Well the thing to remember with the 'crew' is that it was about individuals, not bands, although SSD, DYS and Negative FX were clearly Boston Crew bands, it was because Al, Choke, Jamie, and Smalley belonged to those bands rather than the other way about. I wasn't a part of the crew, which had to do with the fact that I didn't know those guys at that time as I lived well outside of the city and couldn't get into Boston as often. Though now it sounds like a club that I didn't have membership in. But the crew were the folks that Al Barile was friends with, and who wanted to do something new and were willing to wear sleeve hats. (You know, when you ripped the sleeve off of a t-shirt and wear it like a head band).

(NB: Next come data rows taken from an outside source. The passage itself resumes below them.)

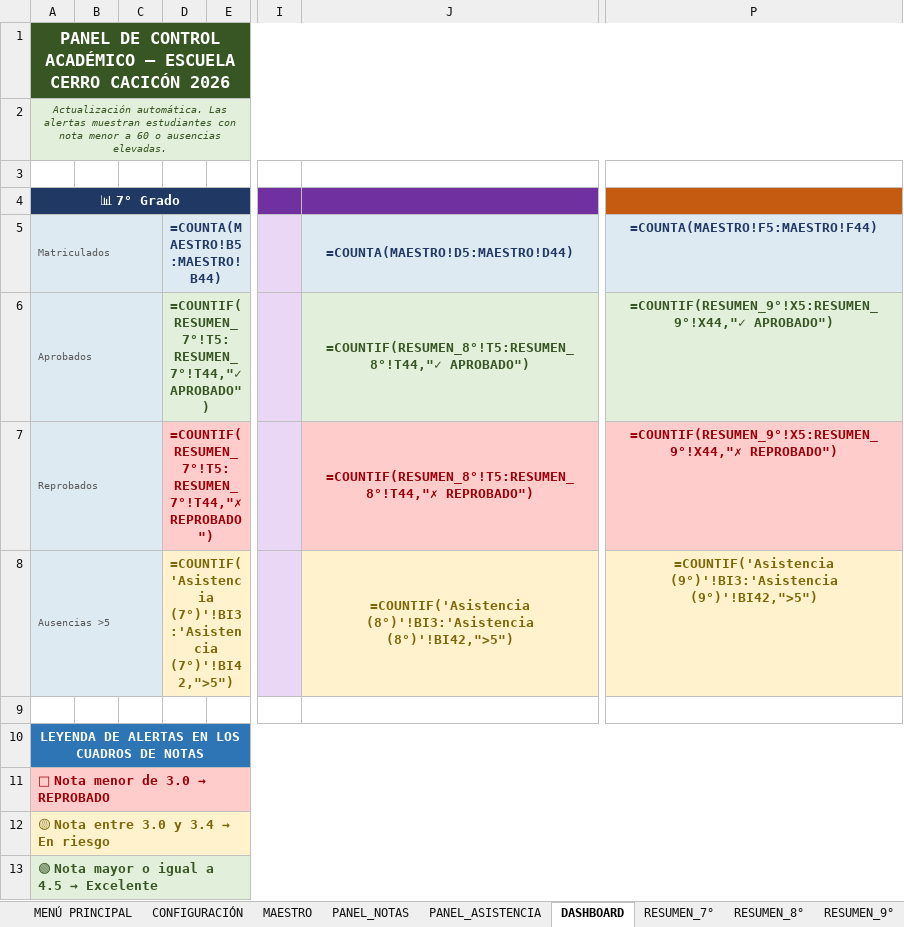
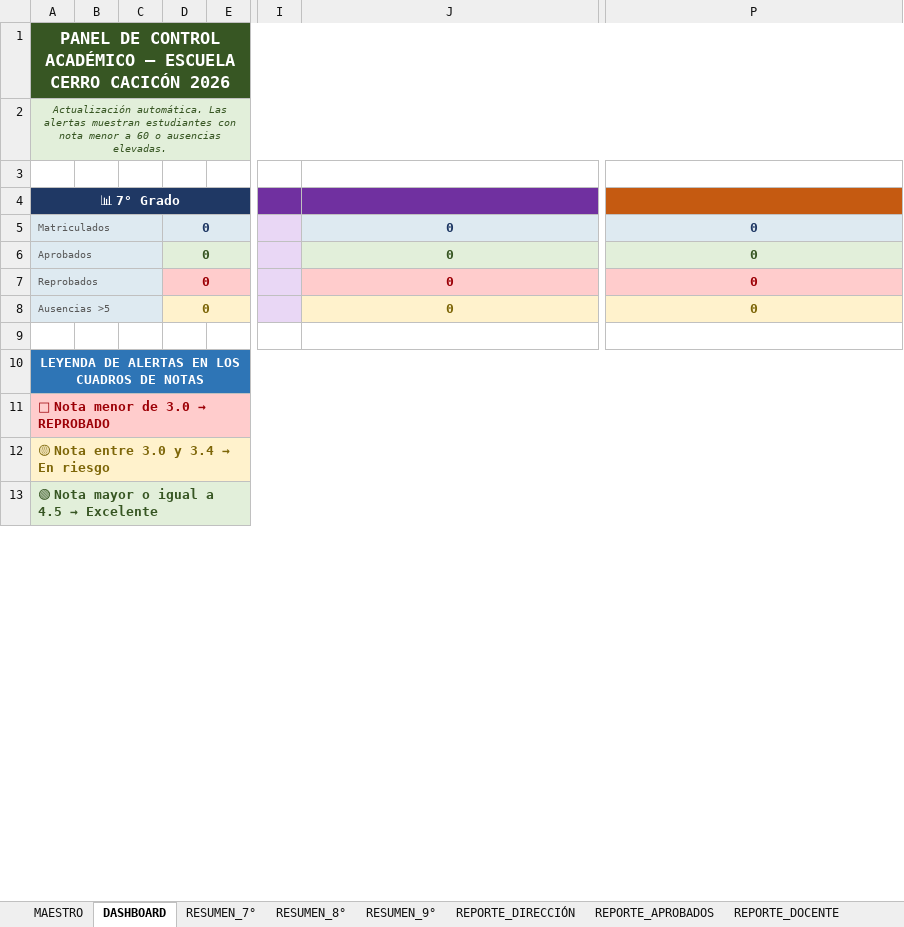
Before and after one commit to ElmerAntonio/RegistroDoc, an Excel workbook: RegistroDoc_Multigrado_v1_FINAL.xlsx, sheet DASHBOARD, drawn as a sheet; only a part is shown, gaps mark what is left out; values as stored, in another font and other column widths than the file's, no borders; formulas without a stored value are shown as written; conditional formats not drawn; the diff covers the shown part only; the diff names each change by its address in the sheet, - before the commit and + after, or states it on an @@ line.

```diff
--- a/RegistroDoc_Multigrado_v1_FINAL.xlsx (sheet DASHBOARD)
+++ b/RegistroDoc_Multigrado_v1_FINAL.xlsx (sheet DASHBOARD)
-sheet tab: MENÚ PRINCIPAL
-sheet tab: CONFIGURACIÓN
-sheet tab: PANEL_NOTAS
-sheet tab: PANEL_ASISTENCIA
-D5: =COUNTA(MAESTRO!B5:MAESTRO!B44)
+D5: 0
-J5: =COUNTA(MAESTRO!D5:MAESTRO!D44)
+J5: 0
-P5: =COUNTA(MAESTRO!F5:MAESTRO!F44)
+P5: 0
-D6: =COUNTIF(RESUMEN_7°!T5:RESUMEN_7°!T44,"✓ APROBADO")
+D6: 0
-J6: =COUNTIF(RESUMEN_8°!T5:RESUMEN_8°!T44,"✓ APROBADO")
+J6: 0
-P6: =COUNTIF(RESUMEN_9°!X5:RESUMEN_9°!X44,"✓ APROBADO")
+P6: 0
-D7: =COUNTIF(RESUMEN_7°!T5:RESUMEN_7°!T44,"✗ REPROBADO")
+D7: 0
-J7: =COUNTIF(RESUMEN_8°!T5:RESUMEN_8°!T44,"✗ REPROBADO")
+J7: 0
-P7: =COUNTIF(RESUMEN_9°!X5:RESUMEN_9°!X44,"✗ REPROBADO")
+P7: 0
-D8: =COUNTIF('Asistencia (7°)'!BI3:'Asistencia (7°)'!BI42,">5")
+D8: 0
-J8: =COUNTIF('Asistencia (8°)'!BI3:'Asistencia (8°)'!BI42,">5")
+J8: 0
-P8: =COUNTIF('Asistencia (9°)'!BI3:'Asistencia (9°)'!BI42,">5")
+P8: 0
```
Also changed, not shown: other rows of this sheet, sheet RESUMEN_9°, sheet RESUMEN_8°, sheet RESUMEN_7°, sheet REPORTE_DIRECCIÓN, sheet PROM (Ingles 8°), sheet PROM (Agropecuaria 9°), 23 more sheets, charts or pictures, 1 other file.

Of course this whole thing going on right now with Al and Springa is sad. Al has such integrity and is very set in his ways and Springa is just driving him nuts. Of course what Al and any artist needs to remember is that you create with other people and that no one can own it. Now I'm not saying that Springa is right in trying to sell his Springa Show as SSD, but Springa was as important to SSD as the rest of the band. He created a balance to all of the heaviness of the band with his chaotic absurdity that made it punk.
When did you become Hank Straight Edge and not just Hank? Were you straight edge the second you heard of the concept? Who gave you the name, and did it easily stick? Do you still commonly refer to yourself by that name? Do others? Are you still proudly straight edge? (ED. Note: I know, I know, to ask someone if they are straight edge is a boring, typical question - but I had to ask here).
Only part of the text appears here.